Do you live in the world’s most advanced nation? Or is it next to yours, or nearby?
Leaders from many nations are apt to declare theirs exceptional – perhaps the most prolific, the most righteous, the best positioned, or indeed the most advanced. Such declarations are often good politics, frequently are viewed internally as self-evident or sacrosanct, and naturally play well to local audiences, especially ones that have not considered these claims too carefully.
But which modern nation really is the best, or most advanced? It’s a question I take up in my book, The Seven Keys of Natural Life, and one I think is quite important and productive.
One answer of course is to hold that the question makes no sense, that it is impossible to answer, notably since nations are all complicated, distinctive, and thus incomparable. Other responses might involve the idea that the question is divisive and unhelpful, that none are foremost and therefore all are similar, or even that all are similarly flawed and unworthy of the label of most advanced. Importantly, each of these answers involves the assumption that such comparisons or rankings – whether involving nations or other complex entities – are inherently unreliable, dubious, or absurd.
By considering the specific question of the world’s most advanced nation, I will demonstrate that this thinking is generally unwise, dismissive, superficial, or naïve. Overall, and building on my recent piece Answering Hard Questions, I believe it overlooks the practical power and enormous natural learning opportunities reliably available to us by considering just these sorts of comparative (and comparatively hard) questions, even if our answers to them are always imperfect, controversial, and debatable – but thereby also improvable.

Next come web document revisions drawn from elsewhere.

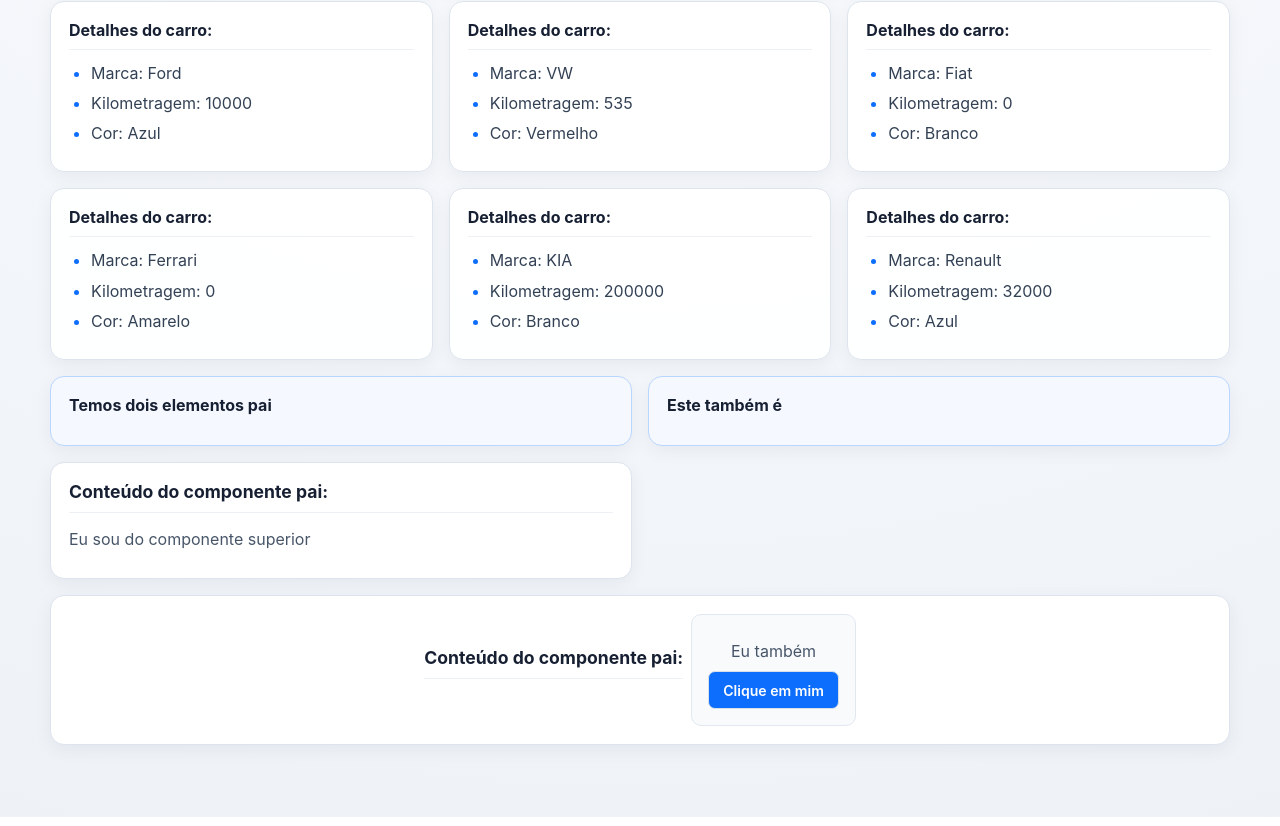
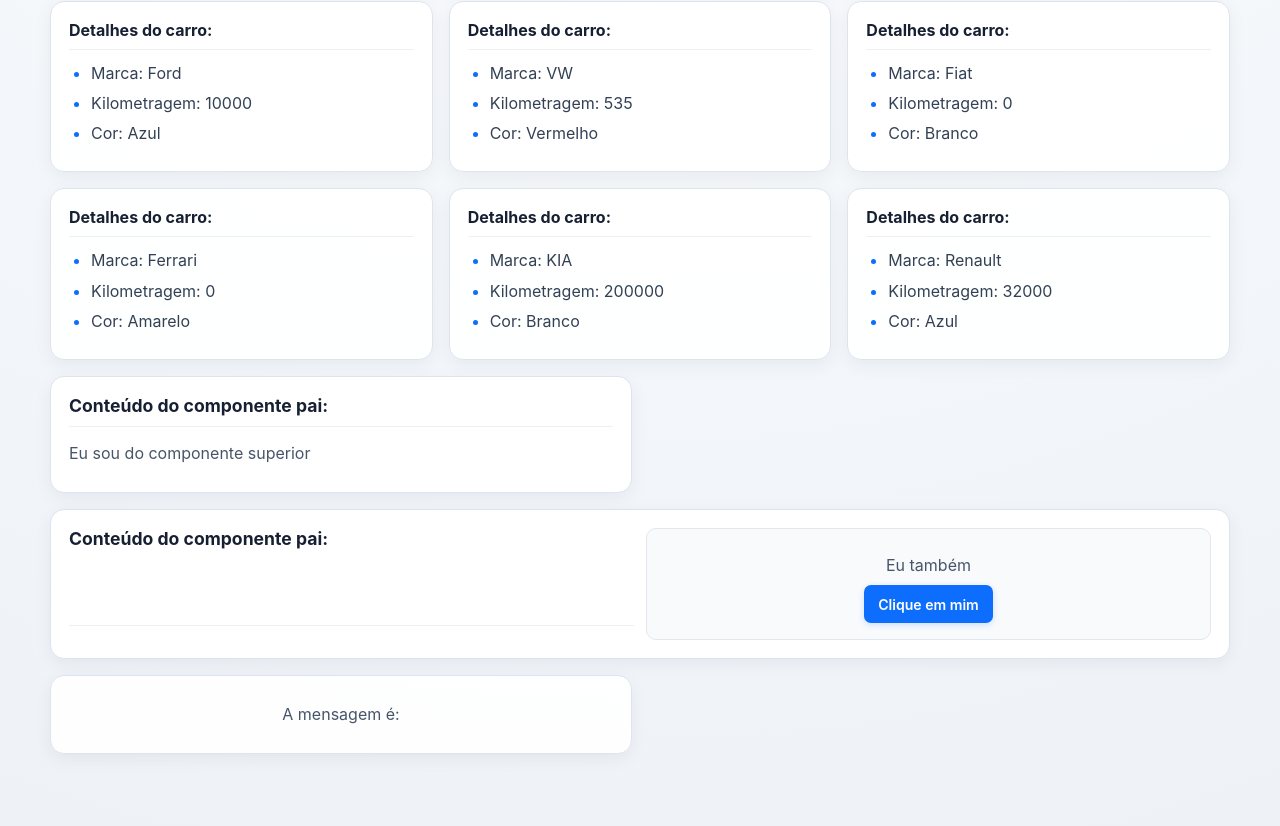
Before and after one commit to vitorcgo/fundamentos-react-lab, a React (Vite) app: page / in a window 1280 px wide. Shown: the part 908-1734 px from the top of the page. Built offline with nearby package versions, Linux system fonts and the light colour scheme.

Commit message:
feat: create message display component

```diff
--- a/src/App.jsx
+++ b/src/App.jsx
@@ -1,3 +1,4 @@
+import { Fragment, useState } from "react";
 import "./App.css";
 import city from "./assets/city.jpg";
 import ManageData from "./components/ManageData";
@@ -5,9 +6,9 @@ import ListRender from "./components/ListRender";
 import ConditionalRender from "./components/ConditionalRender";
 import ShowUserName from "./components/ShowUserName";
 import CarDetails from "./components/CarDetails";
-import Fragment from "./components/Fragment";
 import Container from "./components/Container";
 import ExecuteFunction from "./components/ExecuteFunction";
+import MessageState from "./components/MessageState";
 
 function App() {
 
@@ -20,6 +21,8 @@ function App() {
   function showMessage() {
     console.log("Evento do componente pai");
   }
+
+  const [message, setMessage] = useState();
 
 
 
@@ -71,6 +74,8 @@ function App() {
         </div>
       </Container>
 
+      <MessageState msg={message} />
+
 
     </div>
   );
--- a/src/components/MessageState.js
+++ b/src/components/MessageState.js
@@ -1,29 +1,10 @@
-/*
-  ==============================================================
-  COMPONENTE: MessageState
-  ==============================================================
-
-  OBJETIVO DIDÁTICO
-  Exibir uma mensagem cujo state pertence a um componente pai.
-
-  CONCEITOS
-  - props
-  - lifting state up
-  - fonte única de verdade
-  - componente de apresentação
-
-  RESPONSABILIDADE
-  Este componente deve apenas RECEBER e EXIBIR a mensagem.
-  Ele não deve ser o responsável por controlar o state compartilhado.
-
-  CSS DISPONÍVEL
-  .message-display, .message-display__label, .message-display__value
-
-  TODO: receba a mensagem por prop e apresente-a na interface.
-*/
-
-const MessageState = () => {
-  return null;
+const MessageState = ({ msg }) => {
+  return (
+    <div>
+      {/* O componente apenas exibe a mensagem recebida. */}
+      <p>A mensagem é: {msg}</p>
+    </div>
+  );
 };
 
 export default MessageState;
```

After all, we routinely compare things, even complex things, and often quite usefully, beneficially, and instructively. Our level of information and rigor in making these comparisons can of course vary widely, influencing the quality of our judgements. But this fact suggests the need and opportunity for care with our comparisons, rather than avoiding or downplaying them altogether, especially in crucial areas – and again especially since incisive comparisons can be quite helpful, even as they are always naturally incomplete or imperfect.
A more constructive, and ultimately more learning-rich, way of answering the question of the most advanced nation on earth today, or the most advanced anything at any point in time, is to begin from the idea that the answer inevitably depends on our criteria, our decision factors, or what is often called the foundational framing of our analysis. Not only does this approach at once aid, and wisely temper, comparisons of all kinds, the process of making our comparison criteria explicit and subject to review can be as instructive and beneficial as the specific conclusions we ultimately draw when employing them.